§ **ABOUT THIS EXERCISE**:
Return, from the material below, each line in which the word "README" is present.
※
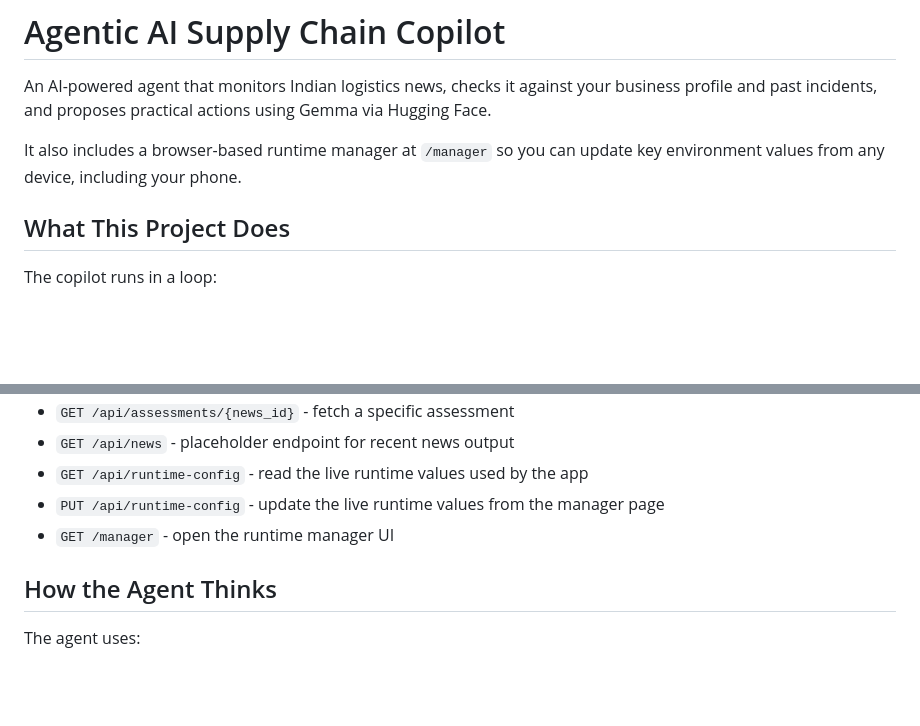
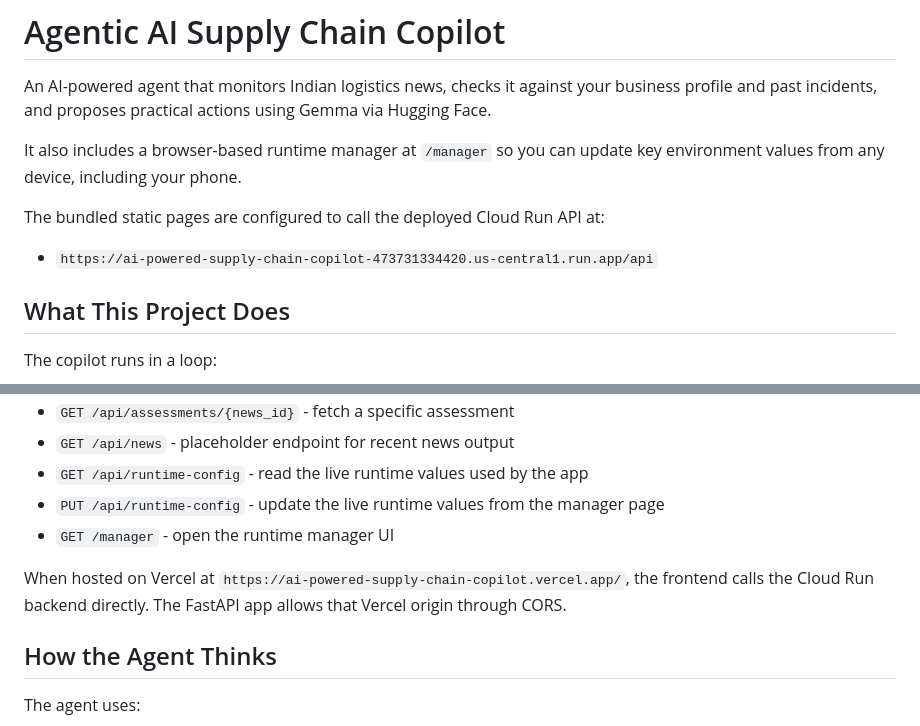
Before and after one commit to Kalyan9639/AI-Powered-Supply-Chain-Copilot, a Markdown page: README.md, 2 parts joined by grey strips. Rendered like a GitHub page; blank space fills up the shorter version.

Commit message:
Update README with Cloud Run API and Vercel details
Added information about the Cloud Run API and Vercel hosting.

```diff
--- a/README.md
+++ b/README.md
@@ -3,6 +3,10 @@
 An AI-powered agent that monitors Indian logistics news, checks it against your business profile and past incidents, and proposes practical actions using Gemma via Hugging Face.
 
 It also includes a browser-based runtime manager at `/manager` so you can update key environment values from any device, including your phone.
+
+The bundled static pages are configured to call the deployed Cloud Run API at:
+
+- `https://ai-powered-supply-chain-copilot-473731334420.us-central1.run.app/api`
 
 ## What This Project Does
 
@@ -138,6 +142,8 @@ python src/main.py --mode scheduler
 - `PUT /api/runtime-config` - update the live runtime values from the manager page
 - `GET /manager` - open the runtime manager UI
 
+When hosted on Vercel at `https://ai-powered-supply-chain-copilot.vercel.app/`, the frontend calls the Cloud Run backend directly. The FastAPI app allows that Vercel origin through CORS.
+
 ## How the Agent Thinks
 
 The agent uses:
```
※
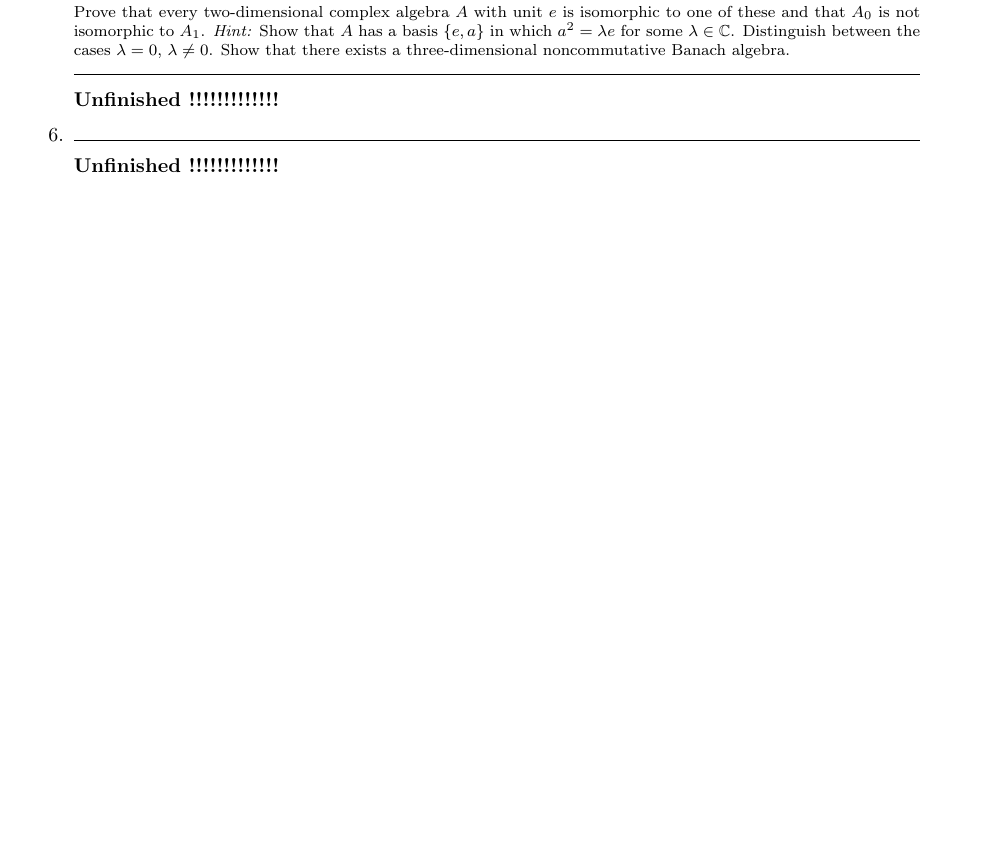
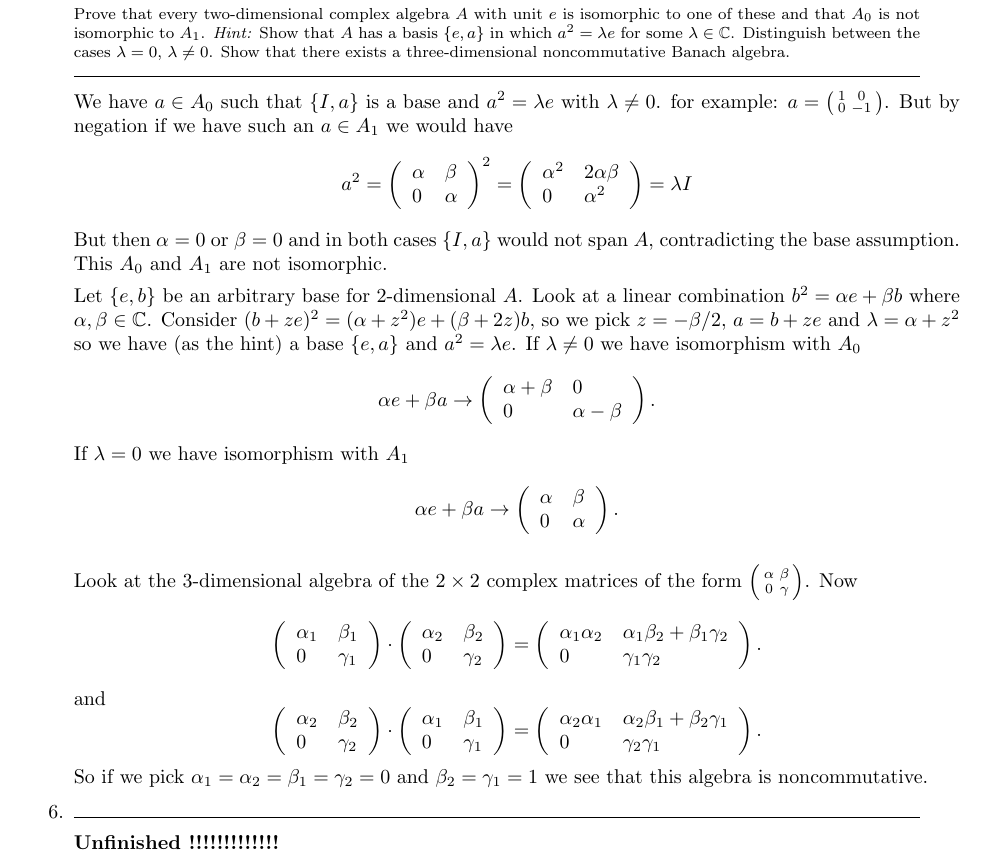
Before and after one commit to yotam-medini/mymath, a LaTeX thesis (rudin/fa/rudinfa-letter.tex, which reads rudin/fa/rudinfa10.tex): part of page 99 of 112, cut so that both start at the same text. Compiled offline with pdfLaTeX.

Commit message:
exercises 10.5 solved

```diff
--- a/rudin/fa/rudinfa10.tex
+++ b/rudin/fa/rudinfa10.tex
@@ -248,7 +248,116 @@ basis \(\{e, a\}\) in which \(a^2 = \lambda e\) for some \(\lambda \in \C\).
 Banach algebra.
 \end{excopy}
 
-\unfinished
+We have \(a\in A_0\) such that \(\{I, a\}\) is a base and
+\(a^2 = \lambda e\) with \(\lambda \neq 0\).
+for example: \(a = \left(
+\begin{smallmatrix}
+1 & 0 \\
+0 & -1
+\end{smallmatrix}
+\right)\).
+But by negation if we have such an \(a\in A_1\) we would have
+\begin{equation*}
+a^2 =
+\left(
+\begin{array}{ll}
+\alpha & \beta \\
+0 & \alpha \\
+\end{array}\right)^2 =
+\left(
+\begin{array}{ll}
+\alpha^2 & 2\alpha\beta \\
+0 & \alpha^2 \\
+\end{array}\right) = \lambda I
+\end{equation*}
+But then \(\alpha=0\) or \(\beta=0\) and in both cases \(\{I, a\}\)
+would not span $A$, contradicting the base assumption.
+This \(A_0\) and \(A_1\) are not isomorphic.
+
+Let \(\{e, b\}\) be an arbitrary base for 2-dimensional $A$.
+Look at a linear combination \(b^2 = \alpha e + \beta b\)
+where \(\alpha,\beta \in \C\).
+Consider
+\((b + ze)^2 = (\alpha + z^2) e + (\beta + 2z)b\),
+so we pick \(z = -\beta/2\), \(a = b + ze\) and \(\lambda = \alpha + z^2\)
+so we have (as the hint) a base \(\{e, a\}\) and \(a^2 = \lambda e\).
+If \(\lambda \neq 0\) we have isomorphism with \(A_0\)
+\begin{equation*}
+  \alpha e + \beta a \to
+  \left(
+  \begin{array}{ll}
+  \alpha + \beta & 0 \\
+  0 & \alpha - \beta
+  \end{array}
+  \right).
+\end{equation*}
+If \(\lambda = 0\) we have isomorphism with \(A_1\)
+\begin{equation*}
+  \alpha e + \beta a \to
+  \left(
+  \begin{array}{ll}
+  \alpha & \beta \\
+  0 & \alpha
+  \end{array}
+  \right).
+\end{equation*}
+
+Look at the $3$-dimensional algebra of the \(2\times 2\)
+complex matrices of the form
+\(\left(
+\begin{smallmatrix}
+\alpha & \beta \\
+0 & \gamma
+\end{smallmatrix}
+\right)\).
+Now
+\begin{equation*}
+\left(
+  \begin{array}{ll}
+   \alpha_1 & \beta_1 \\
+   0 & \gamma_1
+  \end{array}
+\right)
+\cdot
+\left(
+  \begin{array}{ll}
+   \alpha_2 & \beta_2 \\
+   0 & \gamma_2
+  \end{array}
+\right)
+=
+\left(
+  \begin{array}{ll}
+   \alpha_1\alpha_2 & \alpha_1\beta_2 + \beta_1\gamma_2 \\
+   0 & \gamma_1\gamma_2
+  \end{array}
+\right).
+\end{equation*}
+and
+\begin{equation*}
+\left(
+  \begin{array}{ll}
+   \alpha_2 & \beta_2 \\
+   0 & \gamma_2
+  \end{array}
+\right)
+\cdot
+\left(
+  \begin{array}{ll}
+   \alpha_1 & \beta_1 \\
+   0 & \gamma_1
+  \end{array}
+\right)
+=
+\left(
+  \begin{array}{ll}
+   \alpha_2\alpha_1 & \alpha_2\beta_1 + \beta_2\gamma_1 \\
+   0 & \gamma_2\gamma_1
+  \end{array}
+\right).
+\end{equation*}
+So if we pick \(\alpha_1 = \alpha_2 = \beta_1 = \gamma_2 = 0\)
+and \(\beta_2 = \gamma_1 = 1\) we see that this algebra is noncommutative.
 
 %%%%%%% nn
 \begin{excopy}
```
※
§ **RESPONSE**:
Before and after one commit to Kalyan9639/AI-Powered-Supply-Chain-Copilot, a Markdown page: README.md, 2 parts joined by grey strips. Rendered like a GitHub page; blank space fills up the shorter version.
Update README with Cloud Run API and Vercel details
--- a/README.md
+++ b/README.md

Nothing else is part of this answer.